> **Exercise instructions**: Render every line of the data exactly as written, and leave out the pictures.

> **Material for the task**:
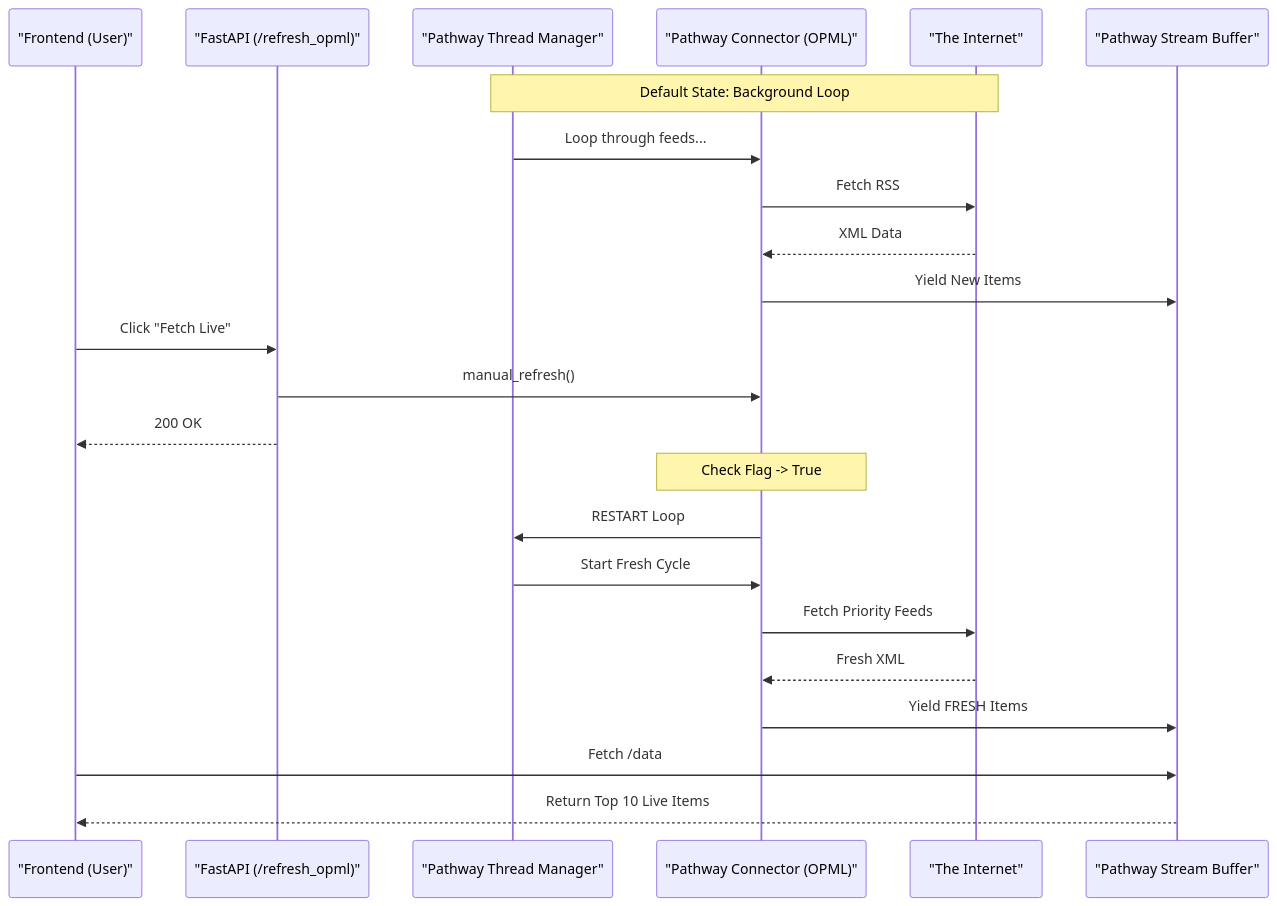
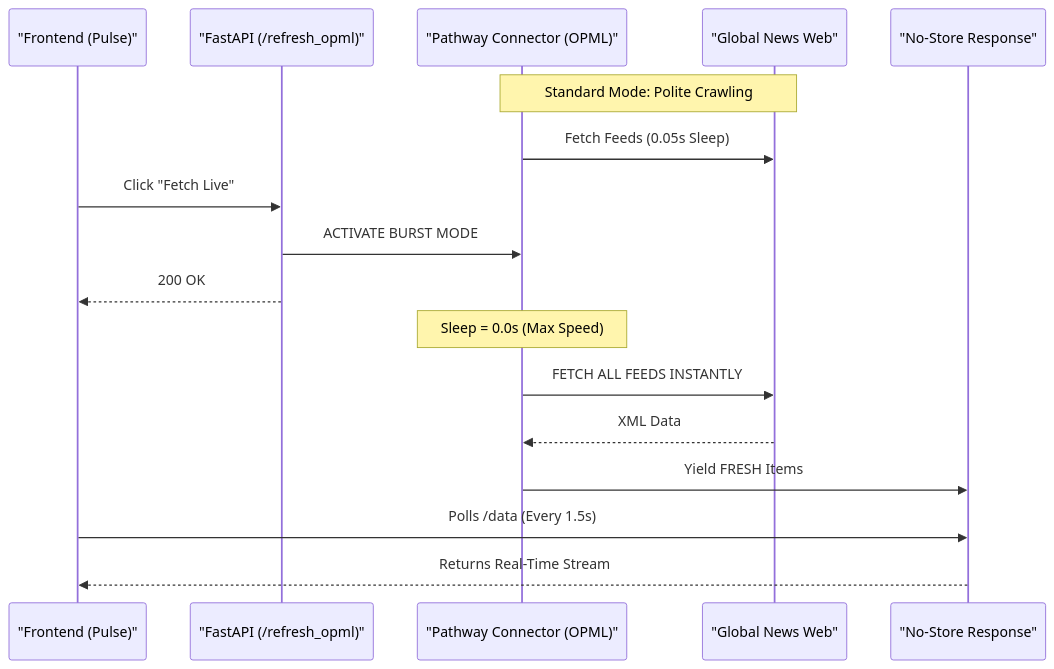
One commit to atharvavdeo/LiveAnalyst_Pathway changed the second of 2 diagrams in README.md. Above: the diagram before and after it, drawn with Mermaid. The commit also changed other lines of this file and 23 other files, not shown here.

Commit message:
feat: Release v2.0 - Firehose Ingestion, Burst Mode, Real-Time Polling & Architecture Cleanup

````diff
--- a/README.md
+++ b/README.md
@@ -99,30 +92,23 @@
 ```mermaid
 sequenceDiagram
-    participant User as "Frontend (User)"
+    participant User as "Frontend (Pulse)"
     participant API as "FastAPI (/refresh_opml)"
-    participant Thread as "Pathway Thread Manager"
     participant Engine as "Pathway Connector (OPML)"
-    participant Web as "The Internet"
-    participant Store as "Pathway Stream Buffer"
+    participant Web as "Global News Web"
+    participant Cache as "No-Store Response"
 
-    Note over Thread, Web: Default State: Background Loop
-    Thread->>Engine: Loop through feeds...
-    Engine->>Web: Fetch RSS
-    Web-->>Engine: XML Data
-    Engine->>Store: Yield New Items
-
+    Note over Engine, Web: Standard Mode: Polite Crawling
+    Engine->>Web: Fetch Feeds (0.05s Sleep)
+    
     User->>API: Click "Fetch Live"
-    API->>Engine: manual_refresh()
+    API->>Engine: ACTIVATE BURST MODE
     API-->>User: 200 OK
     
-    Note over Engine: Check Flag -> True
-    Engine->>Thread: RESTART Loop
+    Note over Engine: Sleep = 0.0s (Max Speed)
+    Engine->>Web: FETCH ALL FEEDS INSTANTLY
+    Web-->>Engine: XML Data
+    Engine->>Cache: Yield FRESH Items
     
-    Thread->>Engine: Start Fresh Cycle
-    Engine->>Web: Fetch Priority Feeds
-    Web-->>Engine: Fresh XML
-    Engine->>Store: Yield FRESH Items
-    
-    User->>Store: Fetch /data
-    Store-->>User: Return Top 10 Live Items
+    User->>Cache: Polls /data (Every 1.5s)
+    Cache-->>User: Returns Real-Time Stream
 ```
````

> **Reply**:
One commit to atharvavdeo/LiveAnalyst_Pathway changed the second of 2 diagrams in README.md. Above: the diagram before and after it, drawn with Mermaid. The commit also changed other lines of this file and 23 other files, not shown here.

Commit message:
feat: Release v2.0 - Firehose Ingestion, Burst Mode, Real-Time Polling & Architecture Cleanup

````diff
--- a/README.md
+++ b/README.md
@@ -99,30 +92,23 @@
 ```mermaid
 sequenceDiagram
-    participant User as "Frontend (User)"
+    participant User as "Frontend (Pulse)"
     participant API as "FastAPI (/refresh_opml)"
-    participant Thread as "Pathway Thread Manager"
     participant Engine as "Pathway Connector (OPML)"
-    participant Web as "The Internet"
-    participant Store as "Pathway Stream Buffer"
+    participant Web as "Global News Web"
+    participant Cache as "No-Store Response"
 
-    Note over Thread, Web: Default State: Background Loop
-    Thread->>Engine: Loop through feeds...
-    Engine->>Web: Fetch RSS
-    Web-->>Engine: XML Data
-    Engine->>Store: Yield New Items
-
+    Note over Engine, Web: Standard Mode: Polite Crawling
+    Engine->>Web: Fetch Feeds (0.05s Sleep)
+    
     User->>API: Click "Fetch Live"
-    API->>Engine: manual_refresh()
+    API->>Engine: ACTIVATE BURST MODE
     API-->>User: 200 OK
     
-    Note over Engine: Check Flag -> True
-    Engine->>Thread: RESTART Loop
+    Note over Engine: Sleep = 0.0s (Max Speed)
+    Engine->>Web: FETCH ALL FEEDS INSTANTLY
+    Web-->>Engine: XML Data
+    Engine->>Cache: Yield FRESH Items
     
-    Thread->>Engine: Start Fresh Cycle
-    Engine->>Web: Fetch Priority Feeds
-    Web-->>Engine: Fresh XML
-    Engine->>Store: Yield FRESH Items
-    
-    User->>Store: Fetch /data
-    Store-->>User: Return Top 10 Live Items
+    User->>Cache: Polls /data (Every 1.5s)
+    Cache-->>User: Returns Real-Time Stream
 ```
````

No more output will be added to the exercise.